This is a very important strategy for the students to learn so that they are able to read more independently. The students are taught how to take a difficult word that they do not know how to read and break it down into small parts to read it. We want the students to become independent readers. To do this we are taking different things that the students already know and using them to help them uncover new words. Not only does this help the students to decode tricky words, but it also helps them to better comprehend what they are reading. The students are using context clues and making connections to decide what the word is and if it makes
If time, ask students to come up with their own sentences using some of these vocabulary words.
Show student a long word. (For this introduction, the word excellent was used.) Ask the student to read the word. Because this is a first grade lesson, it is probable that the student will have difficulty. Demonstrate for the student how to break the word into syllables. Then, have the student read the syllables individually and then gradually altogether.
I linked back ground knowledge by asking students, “What Easter means to you?” I allowed several responses from different students. For phonics, I allowed student to come up with different contractions by telling the class what two words they used to create the contraction.
One aspect of my lesson that I felt went well in the implementation of my lesson was the information being grasped by the learners. Before I began my lesson, I asked the learners some questions about the fun phonics letter. I started off by asking the children if they knew what the fun phonic letter for the week was, then I asked them to tell me some words that begins with the letter “Dd”. Next, I read a story called “Harry the dirty dog”. Throughout the story I asked some questions to keep the learners engaged. I asked them questions like “what words that begins with the letter “Dd” did you hear?” I can tell they were engaged because their answers were never off topic. The learners were so excited about the end result of their letter “Dd”

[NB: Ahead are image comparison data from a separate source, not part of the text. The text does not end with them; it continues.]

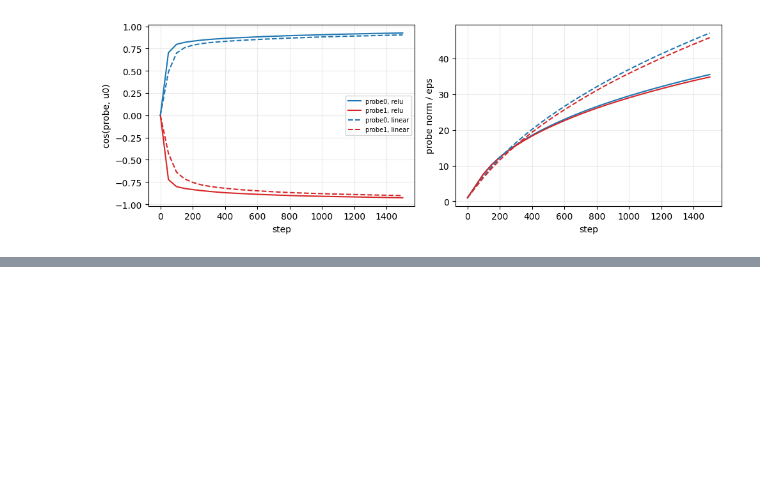
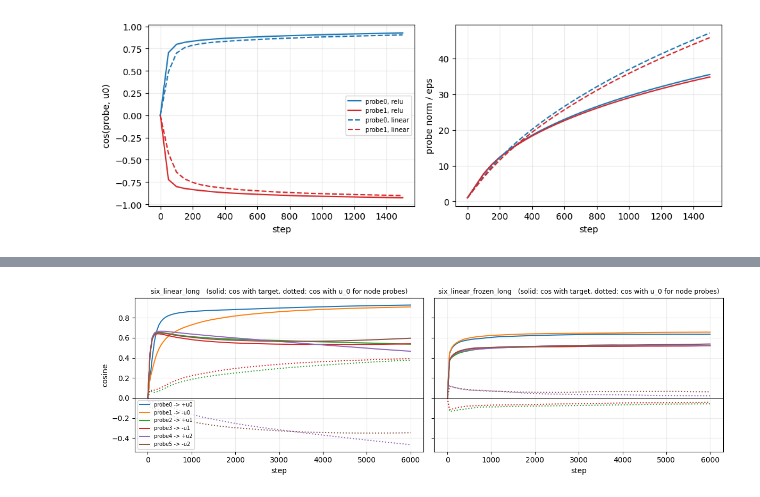
Before and after one commit to HarishGP/layer-lenses, a Jupyter notebook: notebooks/designed_init_u0.ipynb, the cells around one changed output, grey strips where cells are left out. Saved outputs shown, nothing was run; the diff lists cells and outputs as text; code cells hidden in the pictures; blank space fills up the shorter version.

```diff
--- a/notebooks/designed_init_u0.ipynb
+++ b/notebooks/designed_init_u0.ipynb
@@ -328,0 +391,13 @@ axes[0].legend(fontsize=7); fig.tight_layout(); plt.show()
+# %%
+fig, axes = plt.subplots(1, 2, figsize=(12, 3.8), sharey=True)
+for ax, tag in zip(axes, ["six_linear_long", "six_linear_frozen_long"]):
+    T = pd.read_csv(RESULTS / f"traj_{tag}.csv")
+    for pidx, g in T.groupby("probe"):
+        ax.plot(g.step, g.cos_target, label=f"probe{pidx} -> {'+' if g.target_pole.iloc[0] > 0 else '-'}u{g.target_node.iloc[0]}")
+        ax.plot(g.step, g.cos_u0 if g.target_node.iloc[0] != 0 else np.nan * g.step, ls=":", color=ax.lines[-1].get_color())
+    ax.set_title(f"{tag}   (solid: cos with target, dotted: cos with u_0 for node probes)", fontsize=9)
+    ax.set_xlabel("step"); ax.grid(alpha=0.25); ax.axhline(0, color="k", lw=0.6)
+axes[0].set_ylabel("cosine"); axes[0].legend(fontsize=7)
+fig.tight_layout(); plt.show()
+# %% [output]
+[figure, added]
```
Also changed, not shown: parts of 3 cells of this notebook, 18 other files.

Instructional strategies to assist tier 3 words are concept of definition and semantic feature analysis. Concept of definition is when the teacher makes connections to new words to known words. A word map is helpful in this process. The target word must be a part of a category, a specific content-area. Semantic feature analysis is similar to concept of definition, however in semantic analysis you are using a chart that lists members of the same category together. For example, if the topic were insect’s students would call out insect names to put in the chart, what they might have, for example; legs and
The educator will assess the words mastered through the students writing and reading them aloud. As the students focus on writing and saying the words this can help them remember and retain the words. A list of words will be provided to the students to read correctly in one minute. As the students read the words the educator will record how many words were read in a minute. The Fluency assessment will be completed throughout the year to help guide instruction and increase reading fluency.